--- What is being asked ---
Your reply should reproduce each record precisely as written.

(Records excerpted from a collection)
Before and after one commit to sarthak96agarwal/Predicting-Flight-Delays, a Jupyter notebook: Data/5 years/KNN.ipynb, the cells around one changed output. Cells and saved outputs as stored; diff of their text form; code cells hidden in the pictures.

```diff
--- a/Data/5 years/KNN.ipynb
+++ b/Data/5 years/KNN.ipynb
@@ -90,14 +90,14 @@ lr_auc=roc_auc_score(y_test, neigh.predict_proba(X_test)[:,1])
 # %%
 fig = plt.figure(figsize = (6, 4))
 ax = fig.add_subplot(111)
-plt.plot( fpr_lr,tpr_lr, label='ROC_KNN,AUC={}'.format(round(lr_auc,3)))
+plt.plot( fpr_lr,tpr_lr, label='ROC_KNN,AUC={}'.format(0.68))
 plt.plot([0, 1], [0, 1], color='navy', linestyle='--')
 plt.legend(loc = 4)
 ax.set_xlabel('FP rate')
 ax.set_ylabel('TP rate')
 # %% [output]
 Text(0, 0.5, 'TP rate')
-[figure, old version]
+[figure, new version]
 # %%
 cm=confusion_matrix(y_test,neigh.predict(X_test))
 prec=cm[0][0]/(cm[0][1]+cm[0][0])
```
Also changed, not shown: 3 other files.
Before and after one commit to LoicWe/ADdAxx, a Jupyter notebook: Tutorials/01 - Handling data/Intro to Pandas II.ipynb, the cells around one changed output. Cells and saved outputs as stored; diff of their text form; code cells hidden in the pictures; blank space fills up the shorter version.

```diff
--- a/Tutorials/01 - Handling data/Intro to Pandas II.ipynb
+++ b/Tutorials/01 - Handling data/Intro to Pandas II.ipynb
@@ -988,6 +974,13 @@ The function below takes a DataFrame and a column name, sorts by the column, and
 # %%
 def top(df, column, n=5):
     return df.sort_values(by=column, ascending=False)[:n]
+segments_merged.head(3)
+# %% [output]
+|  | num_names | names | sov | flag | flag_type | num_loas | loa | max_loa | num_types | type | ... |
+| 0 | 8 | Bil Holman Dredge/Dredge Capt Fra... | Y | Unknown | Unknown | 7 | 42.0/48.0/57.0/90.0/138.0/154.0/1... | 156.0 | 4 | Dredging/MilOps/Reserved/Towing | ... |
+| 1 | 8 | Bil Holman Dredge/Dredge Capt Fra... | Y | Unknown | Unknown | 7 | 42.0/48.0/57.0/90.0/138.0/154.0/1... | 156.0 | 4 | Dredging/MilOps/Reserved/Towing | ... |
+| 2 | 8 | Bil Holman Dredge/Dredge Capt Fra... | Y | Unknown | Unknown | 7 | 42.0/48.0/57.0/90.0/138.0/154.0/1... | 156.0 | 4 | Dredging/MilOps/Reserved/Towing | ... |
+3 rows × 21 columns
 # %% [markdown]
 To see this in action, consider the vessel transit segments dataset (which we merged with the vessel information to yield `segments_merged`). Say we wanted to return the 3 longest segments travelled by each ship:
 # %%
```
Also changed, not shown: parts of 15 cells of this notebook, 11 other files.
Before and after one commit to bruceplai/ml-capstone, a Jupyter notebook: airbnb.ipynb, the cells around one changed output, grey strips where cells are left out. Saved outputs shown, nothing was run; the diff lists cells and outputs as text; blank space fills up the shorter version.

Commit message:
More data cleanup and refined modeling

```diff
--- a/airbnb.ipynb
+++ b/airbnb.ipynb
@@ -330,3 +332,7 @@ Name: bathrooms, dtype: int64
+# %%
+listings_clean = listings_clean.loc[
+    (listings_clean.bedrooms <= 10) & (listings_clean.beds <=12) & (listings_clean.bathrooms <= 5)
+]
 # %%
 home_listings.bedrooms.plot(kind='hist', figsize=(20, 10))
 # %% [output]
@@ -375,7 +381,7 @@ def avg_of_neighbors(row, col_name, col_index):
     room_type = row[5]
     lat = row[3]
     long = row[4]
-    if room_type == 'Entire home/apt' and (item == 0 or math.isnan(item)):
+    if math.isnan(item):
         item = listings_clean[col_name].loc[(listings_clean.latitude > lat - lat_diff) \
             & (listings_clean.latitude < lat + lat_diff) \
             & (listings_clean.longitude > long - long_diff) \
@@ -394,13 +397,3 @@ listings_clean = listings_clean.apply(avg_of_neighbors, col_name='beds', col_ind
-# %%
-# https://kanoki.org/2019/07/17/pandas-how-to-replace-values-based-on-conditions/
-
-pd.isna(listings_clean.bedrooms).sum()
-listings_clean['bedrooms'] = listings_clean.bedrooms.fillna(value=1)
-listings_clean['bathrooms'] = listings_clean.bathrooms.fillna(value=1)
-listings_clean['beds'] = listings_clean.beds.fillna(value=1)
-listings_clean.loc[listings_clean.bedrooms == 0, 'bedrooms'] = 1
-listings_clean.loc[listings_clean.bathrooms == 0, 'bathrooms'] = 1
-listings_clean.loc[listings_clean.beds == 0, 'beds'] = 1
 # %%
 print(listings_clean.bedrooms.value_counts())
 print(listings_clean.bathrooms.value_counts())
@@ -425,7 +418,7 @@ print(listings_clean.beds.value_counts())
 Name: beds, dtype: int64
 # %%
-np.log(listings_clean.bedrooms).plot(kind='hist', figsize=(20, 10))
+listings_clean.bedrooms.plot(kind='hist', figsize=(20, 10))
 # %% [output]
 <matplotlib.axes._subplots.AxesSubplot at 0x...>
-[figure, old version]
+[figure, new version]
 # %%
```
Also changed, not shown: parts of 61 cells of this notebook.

--- Answer for this exercise ---
Before and after one commit to sarthak96agarwal/Predicting-Flight-Delays, a Jupyter notebook: Data/5 years/KNN.ipynb, the cells around one changed output. Cells and saved outputs as stored; diff of their text form; code cells hidden in the pictures.

```diff
--- a/Data/5 years/KNN.ipynb
+++ b/Data/5 years/KNN.ipynb
@@ -90,14 +90,14 @@ lr_auc=roc_auc_score(y_test, neigh.predict_proba(X_test)[:,1])
 # %%
 fig = plt.figure(figsize = (6, 4))
 ax = fig.add_subplot(111)
-plt.plot( fpr_lr,tpr_lr, label='ROC_KNN,AUC={}'.format(round(lr_auc,3)))
+plt.plot( fpr_lr,tpr_lr, label='ROC_KNN,AUC={}'.format(0.68))
 plt.plot([0, 1], [0, 1], color='navy', linestyle='--')
 plt.legend(loc = 4)
 ax.set_xlabel('FP rate')
 ax.set_ylabel('TP rate')
 # %% [output]
 Text(0, 0.5, 'TP rate')
-[figure, old version]
+[figure, new version]
 # %%
 cm=confusion_matrix(y_test,neigh.predict(X_test))
 prec=cm[0][0]/(cm[0][1]+cm[0][0])
```
Also changed, not shown: 3 other files.
Before and after one commit to LoicWe/ADdAxx, a Jupyter notebook: Tutorials/01 - Handling data/Intro to Pandas II.ipynb, the cells around one changed output. Cells and saved outputs as stored; diff of their text form; code cells hidden in the pictures; blank space fills up the shorter version.

```diff
--- a/Tutorials/01 - Handling data/Intro to Pandas II.ipynb
+++ b/Tutorials/01 - Handling data/Intro to Pandas II.ipynb
@@ -988,6 +974,13 @@ The function below takes a DataFrame and a column name, sorts by the column, and
 # %%
 def top(df, column, n=5):
     return df.sort_values(by=column, ascending=False)[:n]
+segments_merged.head(3)
+# %% [output]
+|  | num_names | names | sov | flag | flag_type | num_loas | loa | max_loa | num_types | type | ... |
+| 0 | 8 | Bil Holman Dredge/Dredge Capt Fra... | Y | Unknown | Unknown | 7 | 42.0/48.0/57.0/90.0/138.0/154.0/1... | 156.0 | 4 | Dredging/MilOps/Reserved/Towing | ... |
+| 1 | 8 | Bil Holman Dredge/Dredge Capt Fra... | Y | Unknown | Unknown | 7 | 42.0/48.0/57.0/90.0/138.0/154.0/1... | 156.0 | 4 | Dredging/MilOps/Reserved/Towing | ... |
+| 2 | 8 | Bil Holman Dredge/Dredge Capt Fra... | Y | Unknown | Unknown | 7 | 42.0/48.0/57.0/90.0/138.0/154.0/1... | 156.0 | 4 | Dredging/MilOps/Reserved/Towing | ... |
+3 rows × 21 columns
 # %% [markdown]
 To see this in action, consider the vessel transit segments dataset (which we merged with the vessel information to yield `segments_merged`). Say we wanted to return the 3 longest segments travelled by each ship:
 # %%
```
Also changed, not shown: parts of 15 cells of this notebook, 11 other files.
Before and after one commit to bruceplai/ml-capstone, a Jupyter notebook: airbnb.ipynb, the cells around one changed output, grey strips where cells are left out. Saved outputs shown, nothing was run; the diff lists cells and outputs as text; blank space fills up the shorter version.

Commit message:
More data cleanup and refined modeling

```diff
--- a/airbnb.ipynb
+++ b/airbnb.ipynb
@@ -330,3 +332,7 @@ Name: bathrooms, dtype: int64
+# %%
+listings_clean = listings_clean.loc[
+    (listings_clean.bedrooms <= 10) & (listings_clean.beds <=12) & (listings_clean.bathrooms <= 5)
+]
 # %%
 home_listings.bedrooms.plot(kind='hist', figsize=(20, 10))
 # %% [output]
@@ -375,7 +381,7 @@ def avg_of_neighbors(row, col_name, col_index):
     room_type = row[5]
     lat = row[3]
     long = row[4]
-    if room_type == 'Entire home/apt' and (item == 0 or math.isnan(item)):
+    if math.isnan(item):
         item = listings_clean[col_name].loc[(listings_clean.latitude > lat - lat_diff) \
             & (listings_clean.latitude < lat + lat_diff) \
             & (listings_clean.longitude > long - long_diff) \
@@ -394,13 +397,3 @@ listings_clean = listings_clean.apply(avg_of_neighbors, col_name='beds', col_ind
-# %%
-# https://kanoki.org/2019/07/17/pandas-how-to-replace-values-based-on-conditions/
-
-pd.isna(listings_clean.bedrooms).sum()
-listings_clean['bedrooms'] = listings_clean.bedrooms.fillna(value=1)
-listings_clean['bathrooms'] = listings_clean.bathrooms.fillna(value=1)
-listings_clean['beds'] = listings_clean.beds.fillna(value=1)
-listings_clean.loc[listings_clean.bedrooms == 0, 'bedrooms'] = 1
-listings_clean.loc[listings_clean.bathrooms == 0, 'bathrooms'] = 1
-listings_clean.loc[listings_clean.beds == 0, 'beds'] = 1
 # %%
 print(listings_clean.bedrooms.value_counts())
 print(listings_clean.bathrooms.value_counts())
@@ -425,7 +418,7 @@ print(listings_clean.beds.value_counts())
 Name: beds, dtype: int64
 # %%
-np.log(listings_clean.bedrooms).plot(kind='hist', figsize=(20, 10))
+listings_clean.bedrooms.plot(kind='hist', figsize=(20, 10))
 # %% [output]
 <matplotlib.axes._subplots.AxesSubplot at 0x...>
-[figure, old version]
+[figure, new version]
 # %%
```
Also changed, not shown: parts of 61 cells of this notebook.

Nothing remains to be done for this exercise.